  15. Brunswick, Maine: Bowdoin College
    The town is dominated by Bowdoin College, where the Arctic Museum honors explorer Robert Peary. Brunswick signals a change in the coastline. From here, drive down any of the long rocky peninsulas, covered in pines, and you are truly ‘away from it all.’
  16. Bath, Maine: Maine Maritime Museum
    From the bridge over the Kennebec River, you can see the busy US Navy shipyard. Nearby, the excellent Maine Maritime Museum traces the 400 year-old tradition of shipbuilding, from sail to steam.
  17. Wiscasset, Maine: Quintessential Maine
    Historic towns punctuate Route 1. Wiscasset, with its steep hill, has little shops and restaurants. After Newcastle and Damariscotta, you reach Thomaston, the former site of the state prison that inspired the film, The Shawshank Redemption.
  18. Boothbay Harbor, Maine: Coastal resort town
    At the end of a long peninsula is Boothbay Harbor, a vacation town for well over a century. As well as all sorts of watersports, enjoy whale-watching cruises and deep-sea fishing.
  19. Side trip: Monhegan Island, Maine: Island getaway
    Ferries run from Port Clyde to this square mile of rock, with no roads, a handful of places to stay and a small resident population of artists and lobstermen. Visit studios, walk and relax.
  20. Rockland, Maine: Lobster Capital of the World
    The ‘Lobster Capital of the World’ is also ‘the Schooner Capital of Maine.’ But don’t miss the Farnsworth Art Museum with its famed collection of paintings by three generations of the Wyeth family. Out at the Owl’s Head Transportation Museum, many of the classic planes and cars are still in working order. Ferries cross to the islands of Matinicus and Vinalhaven.
  21. Rockport, Maine: Picture postcard charm
    Known for its crafts shops and galleries, tiny Rockport has all the charm of a picture postcard, complete with lobster pots and boats.
  22. Camden, Maine: Elegant coastal resort town
    Looking over the blue sweep of Penobscot Bay and with Mount Battie rising behind, Camden is a lovely town year-round. Yachts anchor here before sailing off through the islands. Stylish B&Bs abound, as do restaurants and art galleries.
  23. Belfast, Maine: Belfast
    Londonderry or Belfast? When the Scots-Irish arrived in 1765, a flip of a coin decided the name of this shipbuilding town; today, sea captains’ mansions line the main street. The Penobscot Narrows Bridge and Observatory, near Bucksport on Route 1, offers a panoramic 360-degree view from a bridge tower forty-two stories high – one of only three such bridge observatories in the world.

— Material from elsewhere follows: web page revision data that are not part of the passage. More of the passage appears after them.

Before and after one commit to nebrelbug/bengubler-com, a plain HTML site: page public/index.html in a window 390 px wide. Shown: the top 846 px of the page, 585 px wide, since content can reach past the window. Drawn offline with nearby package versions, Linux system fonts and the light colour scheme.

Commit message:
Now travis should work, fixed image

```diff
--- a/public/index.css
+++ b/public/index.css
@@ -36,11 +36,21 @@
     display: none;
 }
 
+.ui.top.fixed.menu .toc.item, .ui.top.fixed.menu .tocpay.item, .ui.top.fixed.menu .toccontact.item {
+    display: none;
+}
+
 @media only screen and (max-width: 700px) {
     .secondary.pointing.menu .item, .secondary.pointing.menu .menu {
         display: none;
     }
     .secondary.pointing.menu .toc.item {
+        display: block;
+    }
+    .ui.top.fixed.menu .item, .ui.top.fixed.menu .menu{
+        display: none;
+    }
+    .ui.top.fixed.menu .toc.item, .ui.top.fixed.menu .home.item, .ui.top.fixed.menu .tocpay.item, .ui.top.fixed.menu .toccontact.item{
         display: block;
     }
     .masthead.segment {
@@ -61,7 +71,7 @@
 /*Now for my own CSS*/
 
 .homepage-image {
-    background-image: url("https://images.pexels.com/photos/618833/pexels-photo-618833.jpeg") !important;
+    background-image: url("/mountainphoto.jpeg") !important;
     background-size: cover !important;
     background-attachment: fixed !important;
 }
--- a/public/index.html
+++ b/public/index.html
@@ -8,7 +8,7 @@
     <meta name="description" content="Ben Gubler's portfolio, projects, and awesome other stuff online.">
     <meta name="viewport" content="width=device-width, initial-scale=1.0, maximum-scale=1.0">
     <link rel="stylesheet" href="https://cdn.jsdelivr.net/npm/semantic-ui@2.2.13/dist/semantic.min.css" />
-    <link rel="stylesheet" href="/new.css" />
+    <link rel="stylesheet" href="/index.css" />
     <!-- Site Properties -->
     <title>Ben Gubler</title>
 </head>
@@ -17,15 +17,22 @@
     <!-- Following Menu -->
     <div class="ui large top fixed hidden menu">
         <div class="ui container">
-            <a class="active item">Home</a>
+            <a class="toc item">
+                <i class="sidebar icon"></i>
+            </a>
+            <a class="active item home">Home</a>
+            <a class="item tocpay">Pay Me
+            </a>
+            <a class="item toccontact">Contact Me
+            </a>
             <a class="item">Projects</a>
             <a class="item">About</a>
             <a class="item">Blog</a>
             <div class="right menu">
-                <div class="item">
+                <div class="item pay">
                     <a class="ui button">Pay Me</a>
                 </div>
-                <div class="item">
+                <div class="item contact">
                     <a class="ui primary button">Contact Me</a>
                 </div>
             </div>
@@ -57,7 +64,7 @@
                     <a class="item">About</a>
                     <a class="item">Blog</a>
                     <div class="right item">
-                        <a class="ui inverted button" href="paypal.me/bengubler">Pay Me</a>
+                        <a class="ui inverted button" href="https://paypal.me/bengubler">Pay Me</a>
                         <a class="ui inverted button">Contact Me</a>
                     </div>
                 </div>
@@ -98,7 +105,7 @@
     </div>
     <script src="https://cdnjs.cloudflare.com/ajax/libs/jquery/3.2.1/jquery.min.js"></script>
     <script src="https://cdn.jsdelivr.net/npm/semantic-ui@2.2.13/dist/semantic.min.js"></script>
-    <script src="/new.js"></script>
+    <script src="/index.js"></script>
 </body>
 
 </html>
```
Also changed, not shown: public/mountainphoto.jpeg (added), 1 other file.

  24. Blue Hill and Castine, Maine: Artists’ colony
    The Blue Hill area has long been an artists’ colony, with the photogenic and historic harbor of Castine a magnet for visitors looking for uncomplicated peace and quiet.

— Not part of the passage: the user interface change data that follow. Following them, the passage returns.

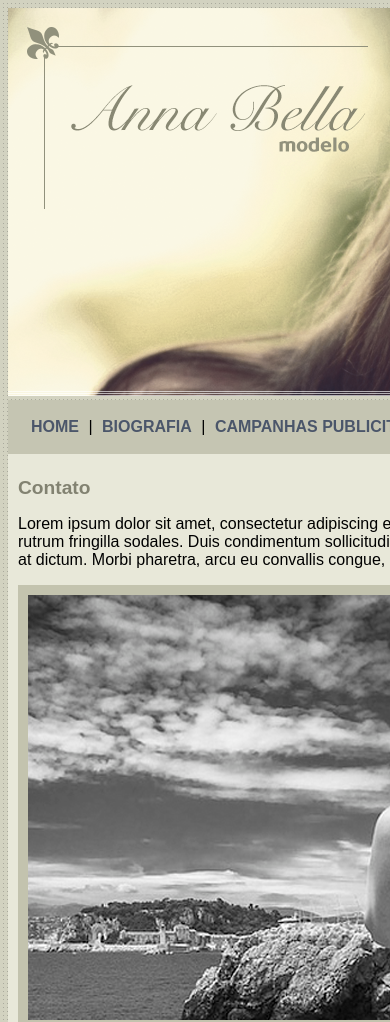
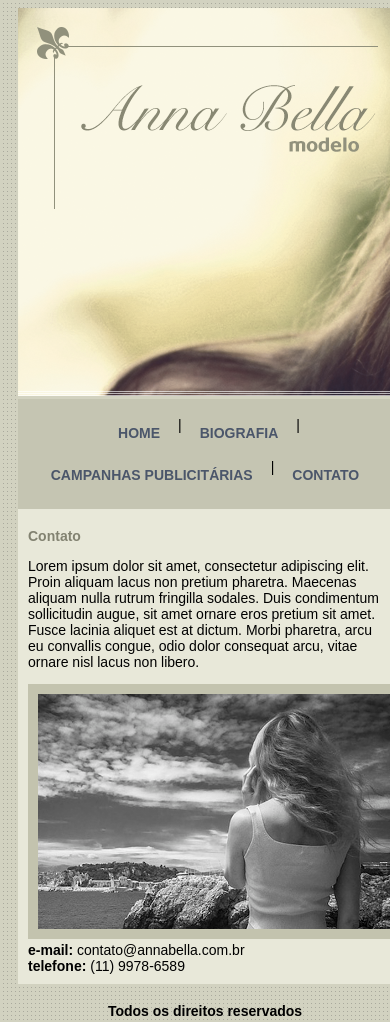
Before and after one commit to Thiagoatnz/Anna-Bella, a plain HTML site: page contato.html in a window 390 px wide. Shown: the top 1022 px of the page. Drawn offline with Linux system fonts and the light colour scheme.

Commit message:
Subindo tudo do zero, versão final

```diff
--- a/estilo.css
+++ b/estilo.css
@@ -41,3 +41,43 @@ h1 {
   color: #828271;
   font-size: 1.2em;
 }
+
+/* RESPONSIVIDADE BRABA */
+@media (max-width: 920px) {
+  #principal {
+    width: 100%;
+    padding: 0 10px;
+  }
+
+  .img-campanha {
+    width: 100%;
+    height: auto;
+  }
+
+  #menu {
+    display: flex;
+    flex-wrap: wrap;
+    justify-content: center;
+    gap: 10px;
+  }
+
+  a {
+    display: inline-block;
+    padding: 8px;
+    font-size: 16px;
+  }
+}
+
+@media (max-width: 600px) {
+  body {
+    font-size: 14px;
+  }
+
+  h1 {
+    font-size: 1em;
+  }
+
+  a {
+    font-size: 14px;
+  }
+}
```
Also changed, not shown: 1 other file.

  25. Side trip: Deer Isle, Stonington, Isle au Haut, Maine
    Although known as an enclave of artists, photographers and musicians (drawn by the Haystack Mountain School of Crafts), Deer Isle is also a fishing community. Stonington harbor is popular with yachtsmen and windjammers. Ferries run to Isle au Haut, with fine hiking in the national park.

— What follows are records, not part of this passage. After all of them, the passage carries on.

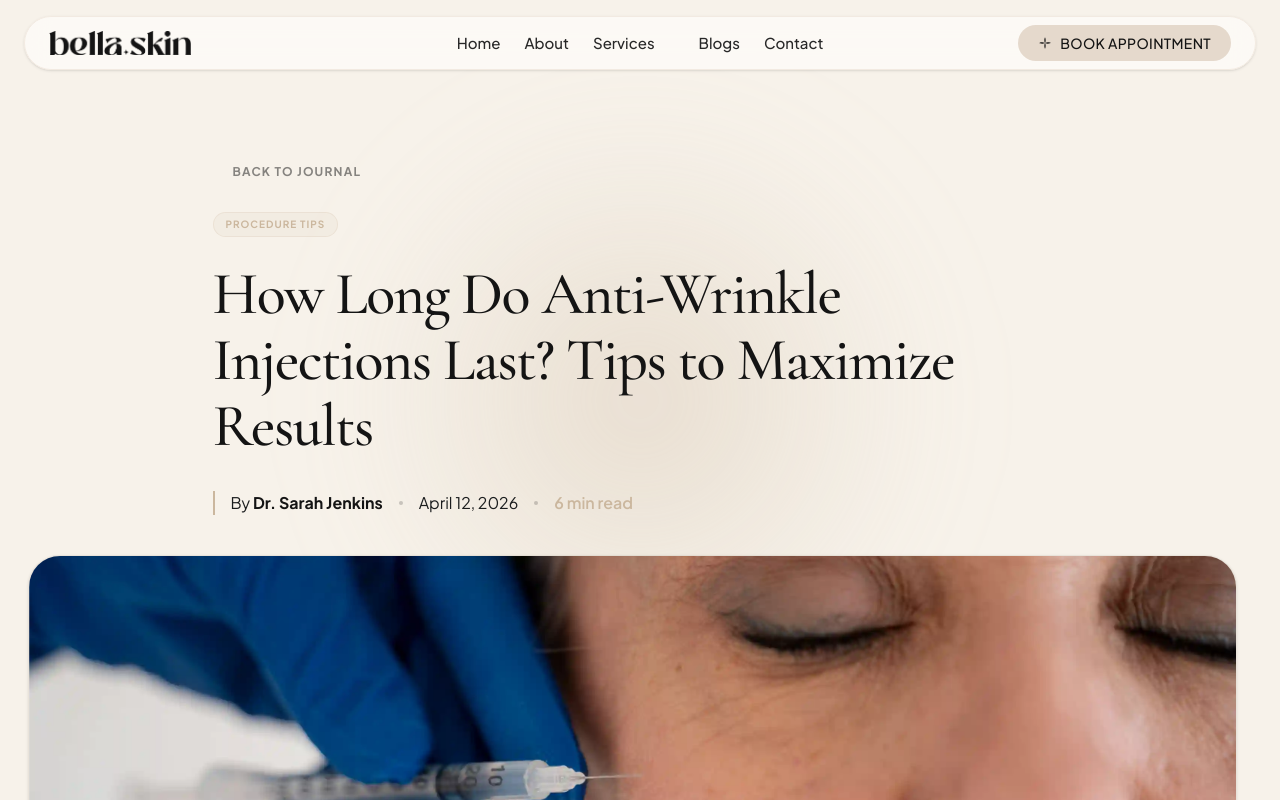
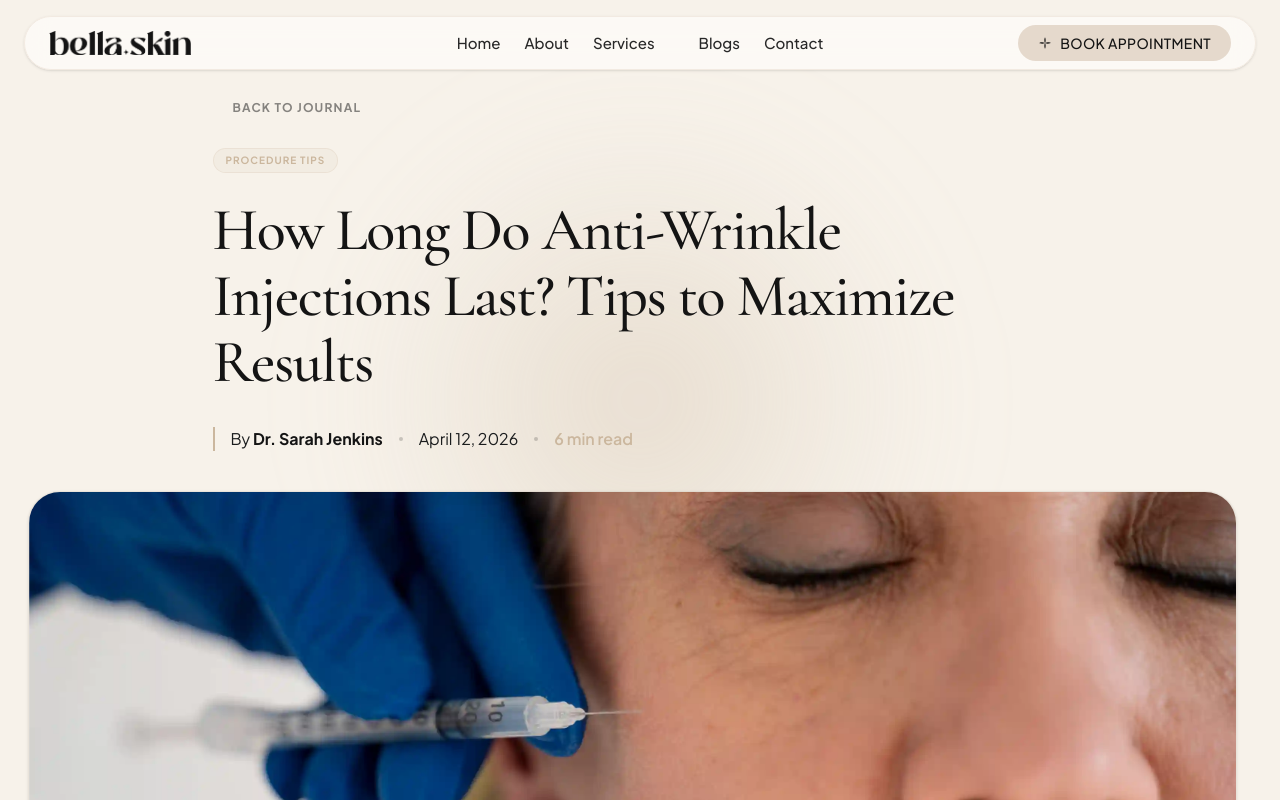
Before and after one commit to webpitrial/bellaskin, a Next.js app: page /blogs/how-long-does-botox-last in a window 1280 px wide. Shown: the top 800 px of the page. Built offline with nearby package versions, Linux system fonts and the light colour scheme; some icons are missing.

Commit message:
Corrected top padding issue in blog details page

```diff
--- a/src/app/(site)/blogs/[slug]/BlogClient.tsx
+++ b/src/app/(site)/blogs/[slug]/BlogClient.tsx
@@ -18,7 +18,7 @@
   };
 
   return (
-    <main className="w-full pt-32 md:pt-40 pb-10 bg-transparent overflow-hidden">
+    <main className="w-full pt-24 md:pt-24 pb-10 bg-transparent overflow-hidden">
 
       {/* ── 1. ARTICLE HEADER ── */}
       <motion.div
```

  26. Ellsworth, Maine: Gateway to Acadia
    In Ellsworth, the 1850 home of Cordelia Stanwood is now a museum and bird sanctuary dedicated to the pioneering ornithologist.
  27. Acadia National Park, Maine: Bar Harbor and natural beauty
    One of the world’s great beauty spots, Acadia, on Mt. Desert Island, is America’s second most popular national park. Drive the 27-mile Loop Road, then hike/bike or cross-country ski over 50 miles of panoramic car-free ‘carriage roads.’ A vacation destination for well over a century, Bar Harbor offers an engaging mix of old houses, B&Bs and art galleries.


    See also: New England Coast (Southern Tour)

Follow us
Deutsch

Weather forecast by WP Wunderground & Denver Snow Plowing